Ryan Lochte spoke about spending six weeks in rehab for what he felt was problem drinking during a 14-month competitive swimming ban for an IV infusion of Vitamin B12 that exceeded the allowable amount. He claims he took the infusion prior to a meet in order to avoid an illness that had already sent his wife and young son to the hospital.
This followed a 10-month ban served for the incident at the 2016 Rio Olympics in which he and three other swimmers claimed to be robbed by armed men with police badges. This turned out to be a cover story for an alcohol-fueled night ending in property damage, which prompted a security guard to pull a gun on the athletes.
Although neither of the suspensions were directly due to his alcohol use, Lochte made the decision to enter rehab after recognizing that something needed to change.
“I think it was getting to a point in my life where I needed a change,’’ he told USA Today. “So, yes, I checked myself into rehab. I did the classes; I did everything.”
After finishing the program last year, Lochte has remained sober aside from having a single glass of wine to celebrate the birth of his daughter, Liv Rae. However, he says he no longer cares for alcohol.
“I have bigger and better things going on. And I’m glad that I went to rehab and got checked out just because it helped me out.”
Lochte was able to return to competitive swimming on Wednesday at the Phillips 66 National Championships. During his time trial, he swam the 200 IM in 1:57.88, just 3.88 seconds slower than his world record time. This qualified him for the U.S. trials to make the 2020 Olympics in Tokyo.

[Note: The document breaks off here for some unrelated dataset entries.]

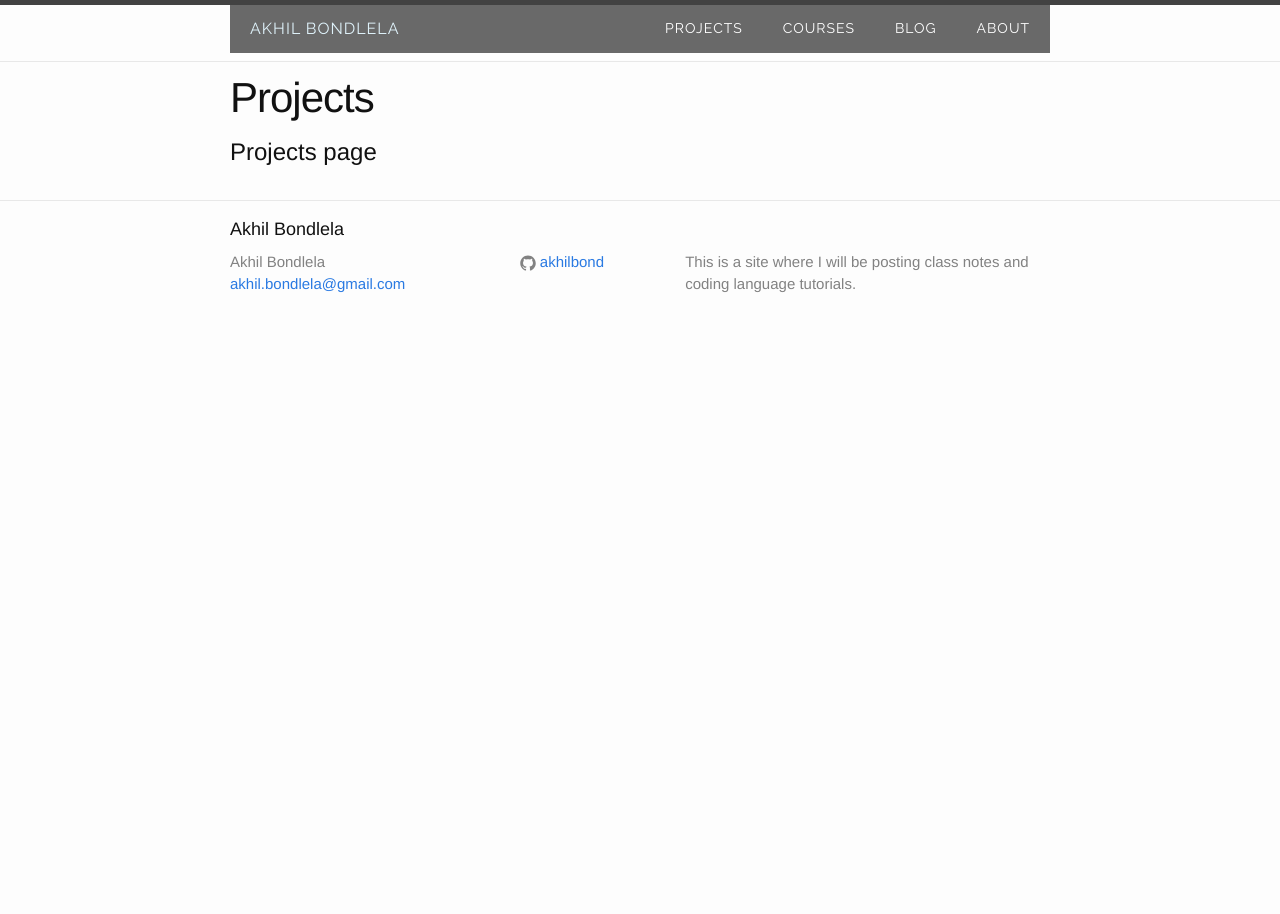
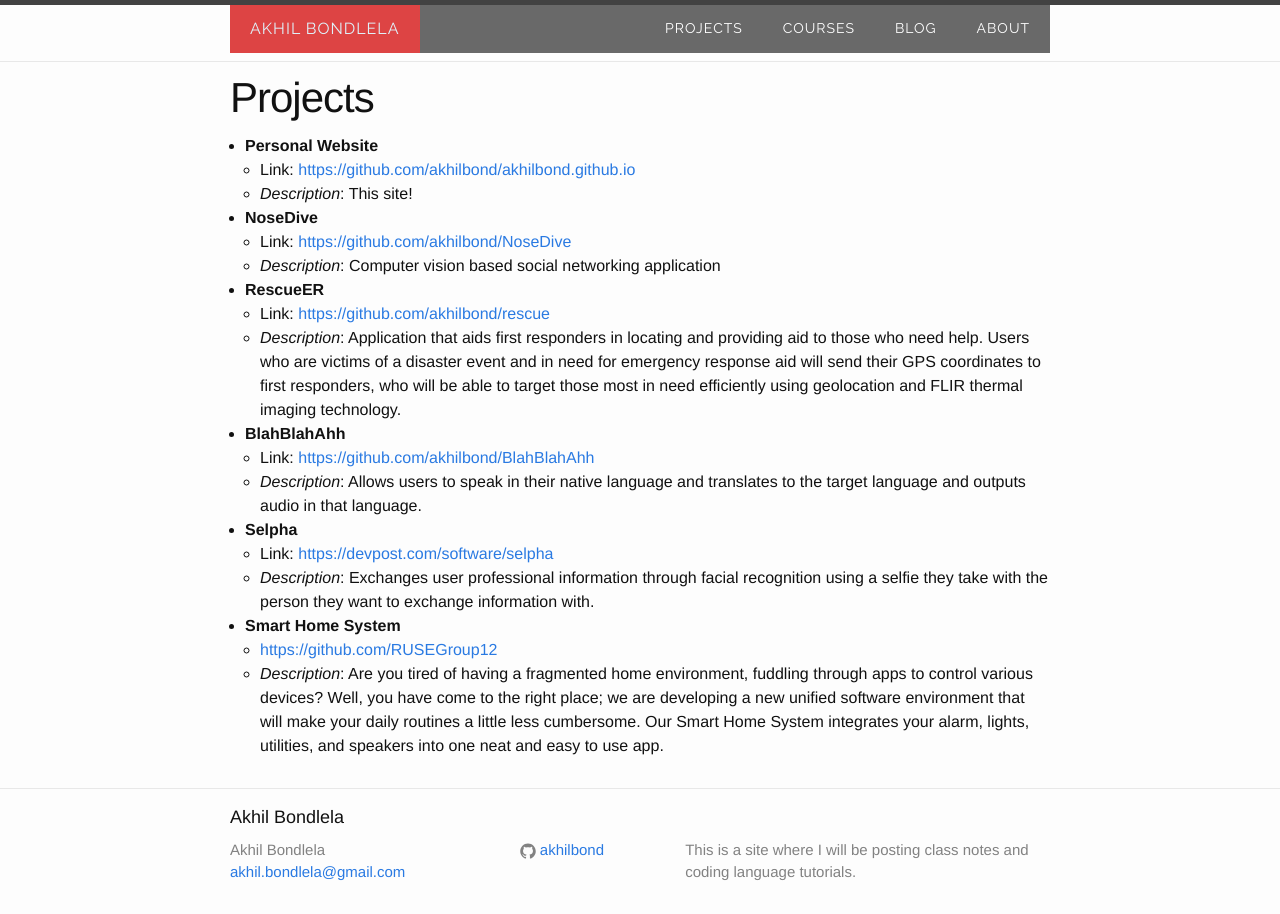
Before and after one commit to akhilbond/akhilbond.github.io, a Jekyll site: the page built from projects.md, in a window 1280 px wide. Built offline with Jekyll 4.4.1, drawn with Linux system fonts in a browser that asks for light colours.

Commit message:
Added projects

```diff
--- a/css/main.scss
+++ b/css/main.scss
@@ -133,6 +133,7 @@ $on-laptop:        800px;
 }
 #cssmenu > ul > li.active > a {
   color: #dff2fa;
+  background: #dd4444;
   font-size: 16px;
 }
 #cssmenu > ul > li:hover > a,
@@ -170,7 +171,7 @@ $on-laptop:        800px;
 }
 #cssmenu > ul > li:hover > a::before,
 #cssmenu > ul > li > a:hover::before {
-  background: #696969;
+  background: #dd4444;
 }
 #cssmenu.small-screen {
   width: 100%;
--- a/index.html
+++ b/index.html
@@ -33,7 +31,7 @@ title: Home
     </br>
     </br>
     </br>
-		I consider robotics, automation, and computer programming as my main fields of interest, but I also have experience with other technologies. You can see my <a href="/about">About page</a> found at the top of this website for more information including my <a href="https://www.linkedin.com/in/akhileshbondlela?trk=hp-identity-name">LinkedIn profile</a>.
+		I consider robotics, automation, computer vision, and computer programming as my main fields of interest, but I also have experience with other technologies. You can see my <a href="/about">About page</a> found at the top of this website for more information including my <a href="https://www.linkedin.com/in/akhileshbondlela?trk=hp-identity-name">LinkedIn profile</a>.
 		</p>
 	</div>
 
--- a/projects.md
+++ b/projects.md
@@ -4,4 +4,26 @@ title: Projects
 permalink: /Projects/
 ---
 
-# Projects page
+- **Personal Website**
+  - Link: [https://github.com/akhilbond/akhilbond.github.io](https://github.com/akhilbond/akhilbond.github.io)
+  - *Description*: This site!
+
+- **NoseDive**
+  - Link: [https://github.com/akhilbond/NoseDive](https://github.com/akhilbond/NoseDive)
+  - *Description*: Computer vision based social networking application
+
+- **RescueER**
+  - Link: [https://github.com/akhilbond/rescue](https://github.com/akhilbond/rescue)
+  - *Description*: Application that aids first responders in locating and providing aid to those who need help. Users who are victims of a disaster event and in need for emergency response aid will send their GPS coordinates to first responders, who will be able to target those most in need efficiently using geolocation and FLIR thermal imaging technology.
+
+- **BlahBlahAhh**
+  - Link: [https://github.com/akhilbond/BlahBlahAhh](https://github.com/akhilbond/BlahBlahAhh)
+  - *Description*: Allows users to speak in their native language and translates to the target language and outputs audio in that language.
+
+- **Selpha**
+  - Link: [https://devpost.com/software/selpha](https://devpost.com/software/selpha)
+  - *Description*: Exchanges user professional information through facial recognition using a selfie they take with the person they want to exchange information with.
+
+- **Smart Home System**
+  - [https://github.com/RUSEGroup12](https://github.com/RUSEGroup12)
+  - *Description*: Are you tired of having a fragmented home environment, fuddling through apps to control various devices? Well, you have come to the right place; we are developing a new unified software environment that will make your daily routines a little less cumbersome. Our Smart Home System integrates your alarm, lights, utilities, and speakers into one neat and easy to use app.
```
Also changed, not shown: other parts of index.html (+0 -2 lines).
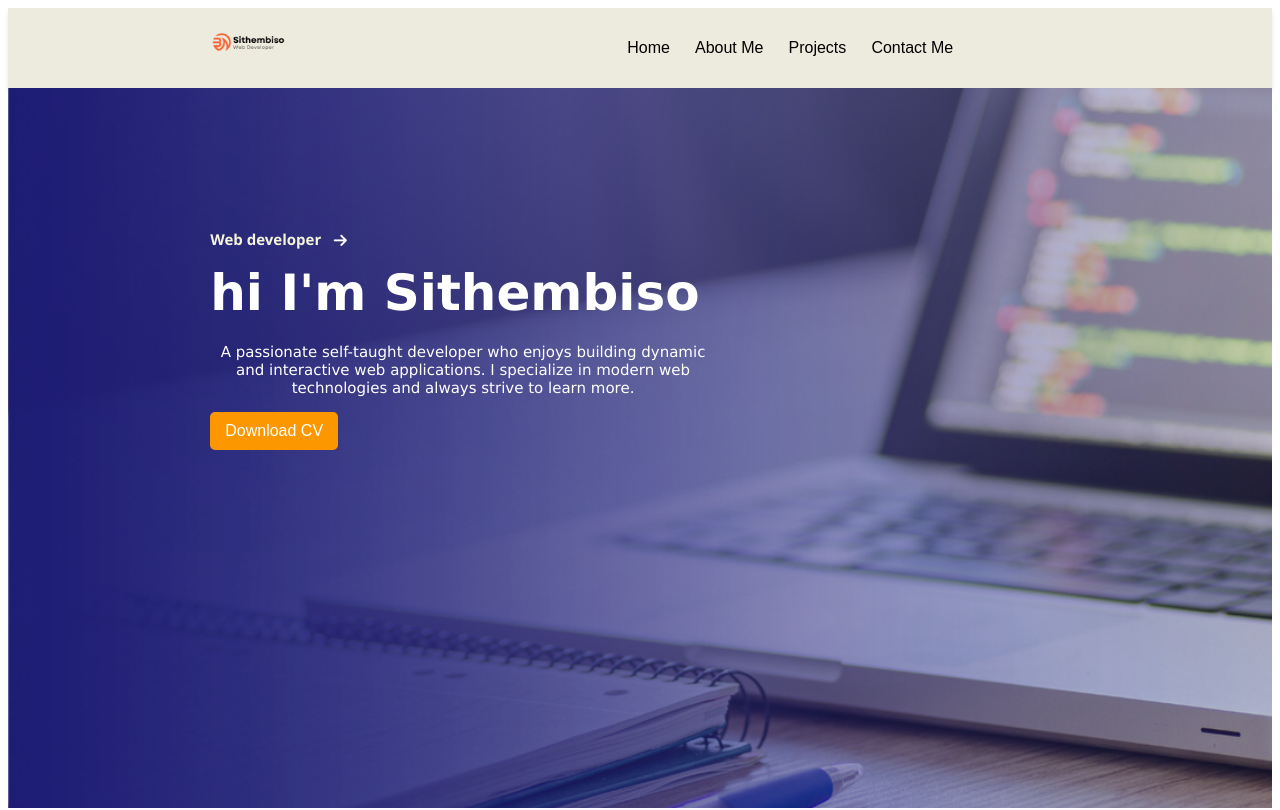
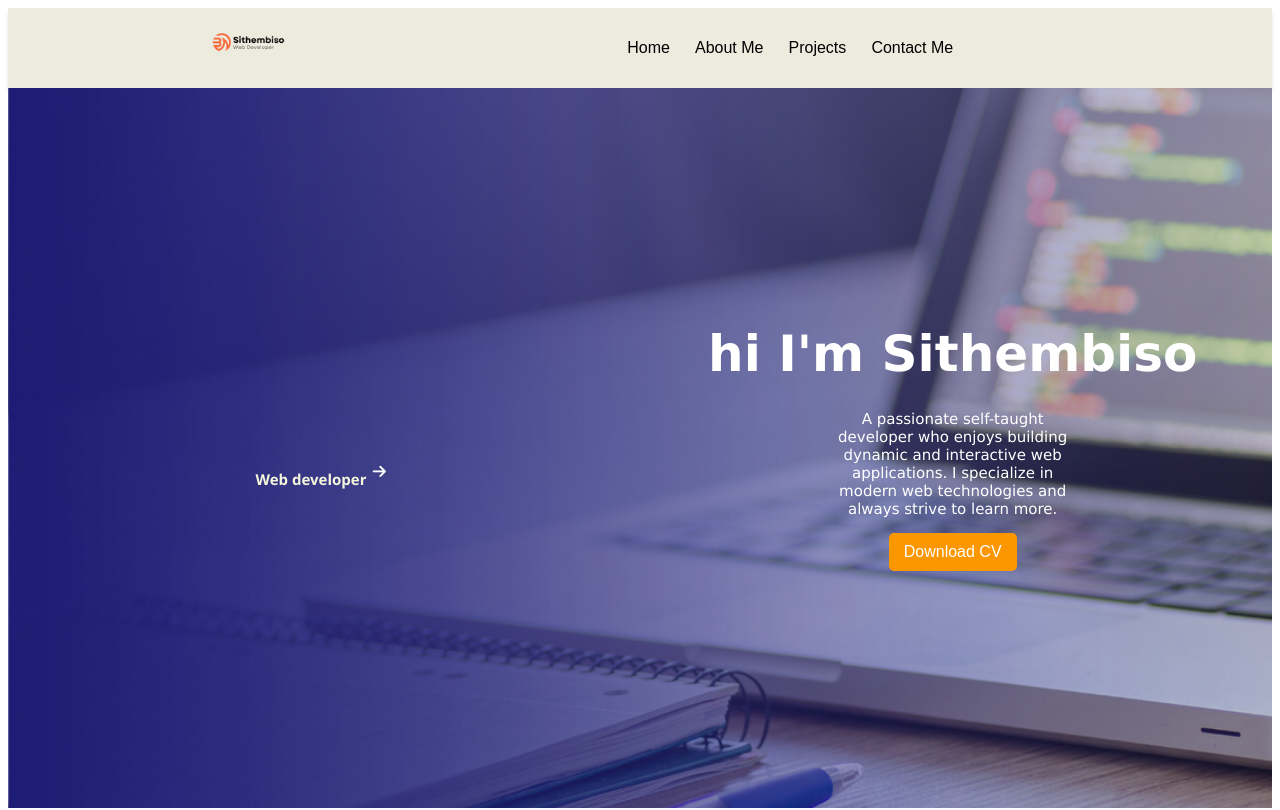
Before and after one commit to Trophydecoder/NewPortfolio, an Angular app: page / in a window 1280 px wide. Shown: the top 810 px of the page. Built offline with nearby package versions, Linux system fonts and the light colour scheme.

Commit message:
responisve carousel

```diff
--- a/src/app/components/carousel/carousel.component.scss
+++ b/src/app/components/carousel/carousel.component.scss
@@ -4,13 +4,32 @@
   height: 40vh;
   background-size: cover;
   background-repeat: no-repeat;
+  text-align: center;
+  justify-content: center;
+  align-items: center;
+  display: flex;
 }
 .carousel{
   display: flex;
-  flex-direction: column;
+  flex-direction: row;
   color: beige;
   width: 100%;
   text-align: center;
+  display: flex;
+  justify-content: center;
+  display: none;
+}
+.carousel  h3{
+  font-size: 14px;
+  font-family: 'Segoe UI', Tahoma, Geneva, Verdana, sans-serif;
+
+}
+
+.maintext{
+  display: flex;
+  flex-direction: column;
+  justify-content: center;
+  align-items: center;
 }
 .maintext h1{
   margin-top: -0%;
@@ -19,8 +38,8 @@
   font-family:Verdana, Geneva, Tahoma, sans-serif;
 }
 .maintext p{
-  width: 40%;
-  margin-top: -1%;
+  width: 100%;
+  margin-top: 0%;
   font-size: 8px;
   text-align: center;
   color: white;
@@ -67,8 +86,8 @@ color: #fc9700;
   .carousel  h3{
     font-size: 15px;
     padding-top: 10%;
-    padding-left: 16%;
     font-family: 'Segoe UI', Tahoma, Geneva, Verdana, sans-serif;
+
   }
   .fas{
     padding-top: 11.50%;
@@ -78,7 +97,6 @@ color: #fc9700;
   .maintext h1{
     margin-top: -0%;
     font-size: 50px;
-    padding-left: 16%;
 
     color: white;
     font-family:Verdana, Geneva, Tahoma, sans-serif;
@@ -87,7 +105,6 @@ color: #fc9700;
     width: 40%;
     margin-top: -1%;
     font-size: 15px;
-    padding-left: 16%;
 
     color: white;
     font-family:Verdana, Geneva, Tahoma, sans-serif;
@@ -104,6 +121,5 @@ color: #fc9700;
   }
 .ButtonContainer{
   width: 70%;
-  padding-left: 16%;
 }
 }
```
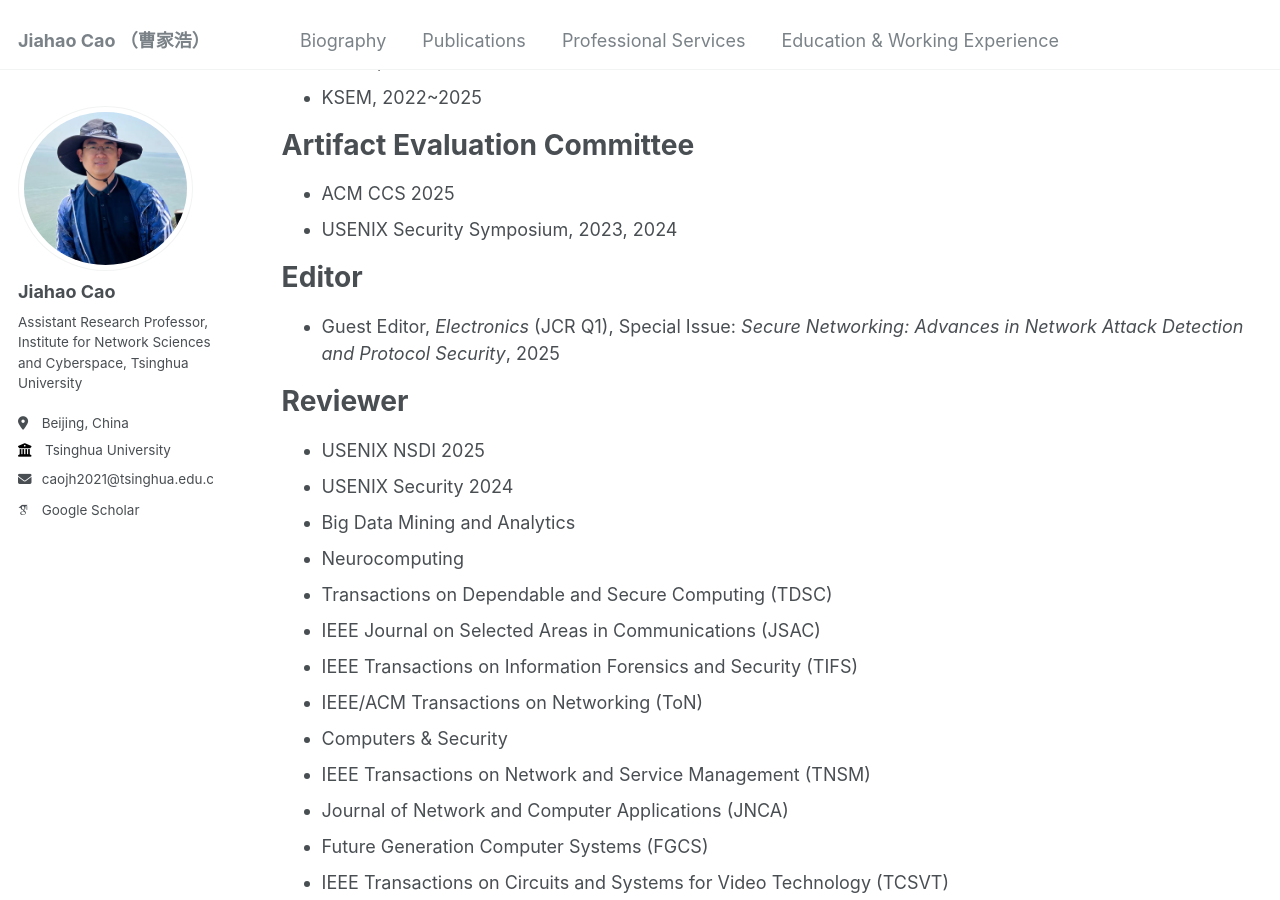
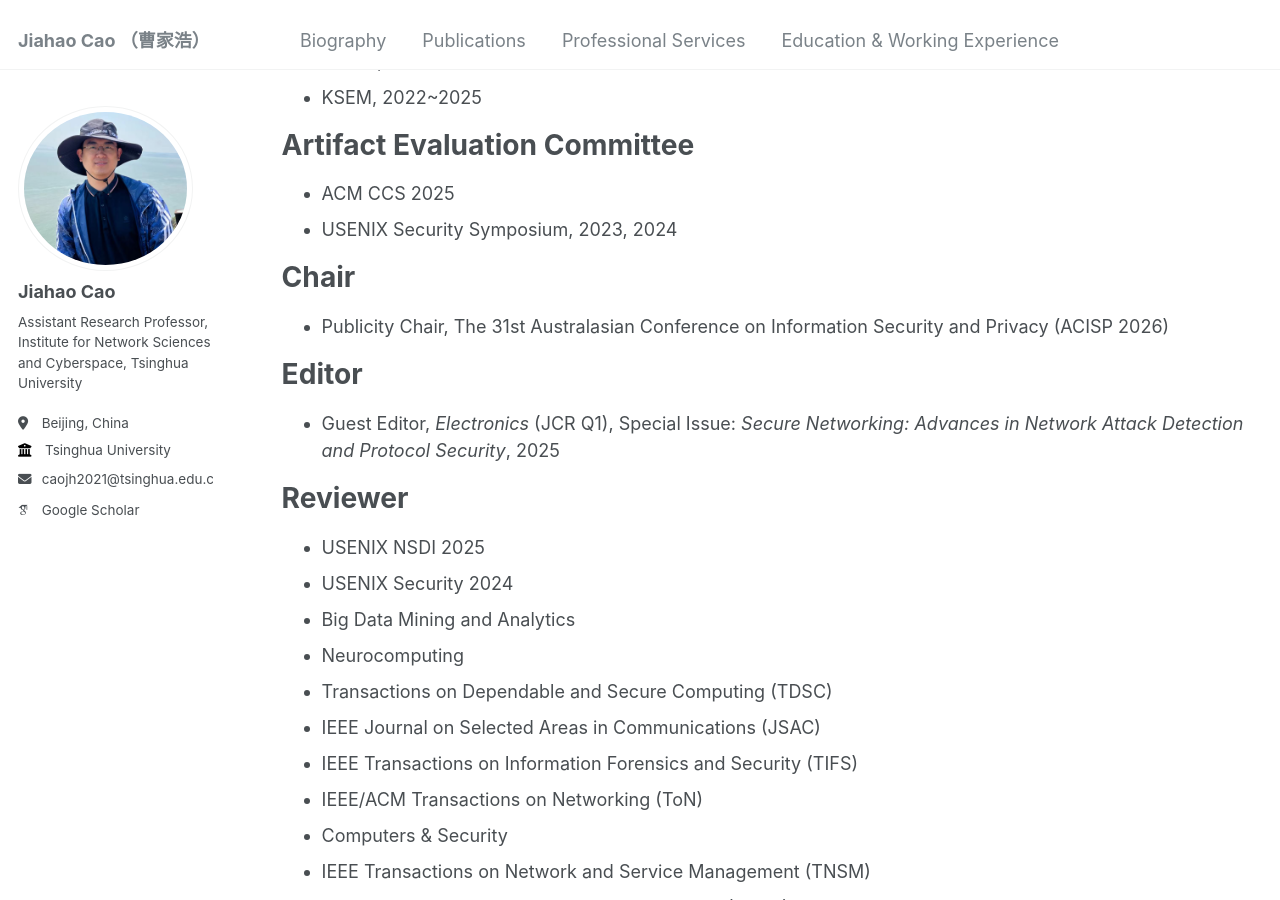
Before and after one commit to caojh15/caojh15.github.io, a Jekyll site: the page built from _pages/services.md, in a window 1280 px wide and 900 px high, scrolled down 581 px. Built offline with Jekyll 4.4.1, drawn with Linux system fonts in a browser that asks for light colours; some web fonts are replaced.

Commit message:
Update services.md

```diff
--- a/_pages/services.md
+++ b/_pages/services.md
@@ -25,6 +25,9 @@ author_profile: true
 * ACM CCS 2025
 * USENIX Security Symposium, 2023, 2024
 
+# Chair
+* Publicity Chair, The 31st Australasian Conference on Information Security and Privacy (ACISP 2026)
+
 # Editor
 * Guest Editor, *Electronics* (JCR Q1), Special Issue: *Secure Networking: Advances in Network Attack Detection and Protocol Security*, 2025
 
```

The world-renowned swimmer has already been to the Olympics four times and won 12 medals, making him the second-most decorated swimmer in Olympic history behind Michael Phelps. He holds multiple world records at age 34.
Lochte credits his wife and kids for bringing joy back into his career.
“I’m having fun swimming again,’’ he said. “And I haven’t had fun since the 2012 Olympics. So it’s been a long time where I can honestly say I’m stepping out on that pool deck with a big smile on my face, and I owe it all to my kids and my wife. They’ve been my backbone throughout this whole journey these past three years ago.”